_EXERCISE_. Please report every line from the material that contains the word "columns".

_RECORDS SUPPLIED_.
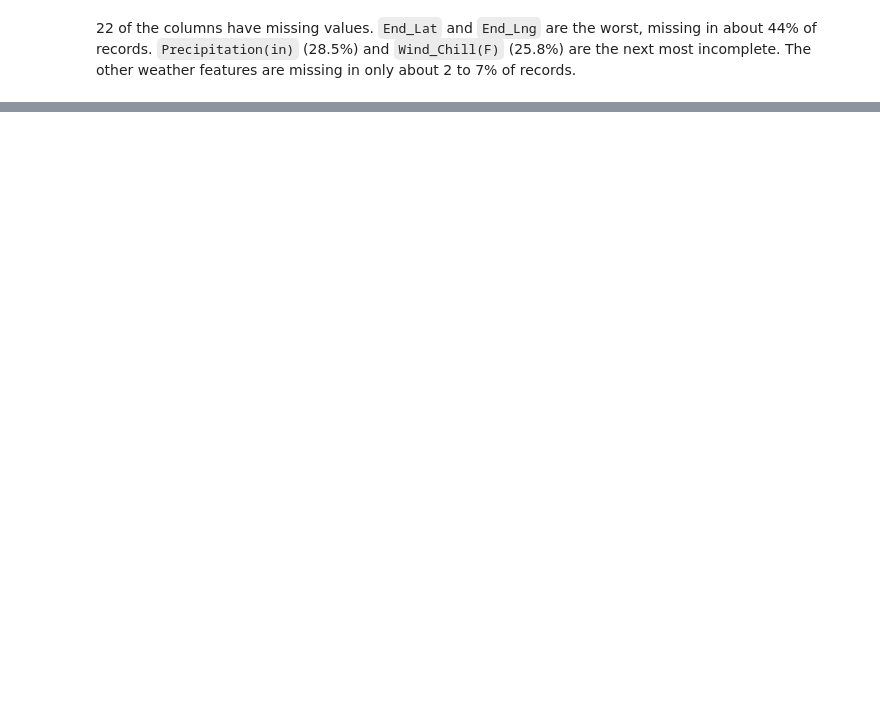
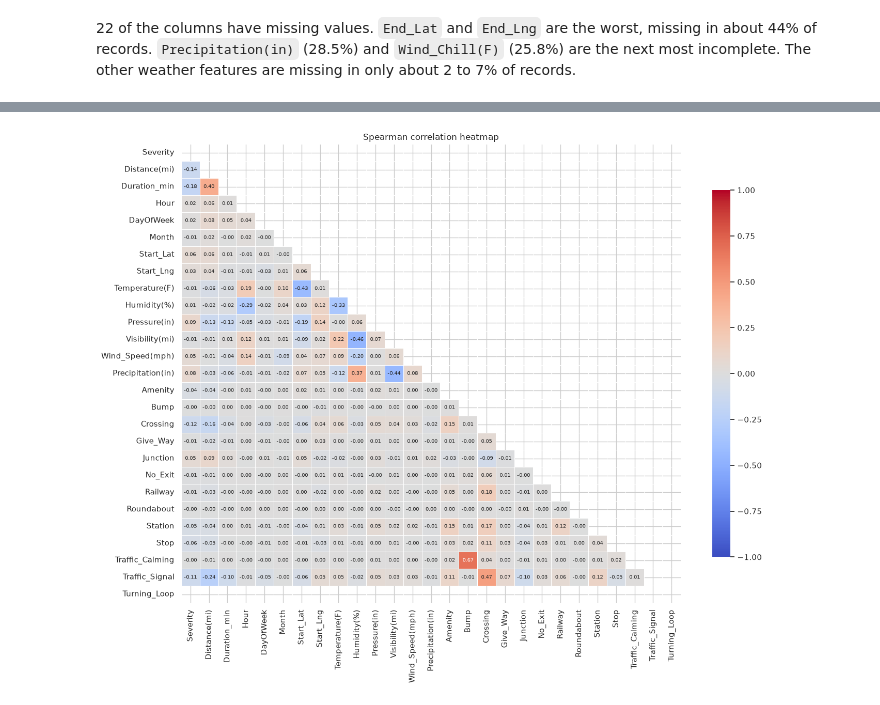
Before and after one commit to ZSchuler/traffic-accident-severity-predictor, a Jupyter notebook: eda.ipynb, the cells around one changed output, grey strips where cells are left out. Saved outputs shown, nothing was run; the diff lists cells and outputs as text; code cells hidden in the pictures; blank space fills up the shorter version.

```diff
--- a/eda.ipynb
+++ b/eda.ipynb
@@ -84,0 +134,26 @@ plt.show()
+# %%
+sns.set_theme(style="whitegrid")
+
+bool_cols = df.select_dtypes(include='bool').columns.tolist()
+
+corr_cols = ['Severity', 'Distance(mi)', 'Duration_min', 'Hour', 'DayOfWeek', 'Month',
+             'Start_Lat', 'Start_Lng', 'Temperature(F)', 'Humidity(%)', 'Pressure(in)',
+             'Visibility(mi)', 'Wind_Speed(mph)', 'Precipitation(in)']
+corr_cols = [c for c in corr_cols if c in df.columns] + bool_cols
+
+corr_df = df[corr_cols].copy()
+corr_df[bool_cols] = corr_df[bool_cols].astype(int)
+
+corr = corr_df.corr(method='spearman')   # Spearman handles skew/outliers better than Pearson
+
+mask = np.triu(np.ones_like(corr, dtype=bool))   # hide the redundant upper triangle
+
+plt.figure(figsize=(14, 11))
+sns.heatmap(corr, mask=mask, cmap='coolwarm', center=0, vmin=-1, vmax=1,
+            annot=True, fmt='.2f', annot_kws={'size': 7},
+            linewidths=0.5, cbar_kws={'shrink': 0.8})
+plt.title('Spearman correlation heatmap')
+plt.tight_layout()
+plt.show()
+# %% [output]
+[figure, added]
```
Also changed, not shown: parts of 7 cells of this notebook, 1 other file.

_ANSWER BELOW_.
+bool_cols = df.select_dtypes(include='bool').columns.tolist()
+corr_cols = [c for c in corr_cols if c in df.columns] + bool_cols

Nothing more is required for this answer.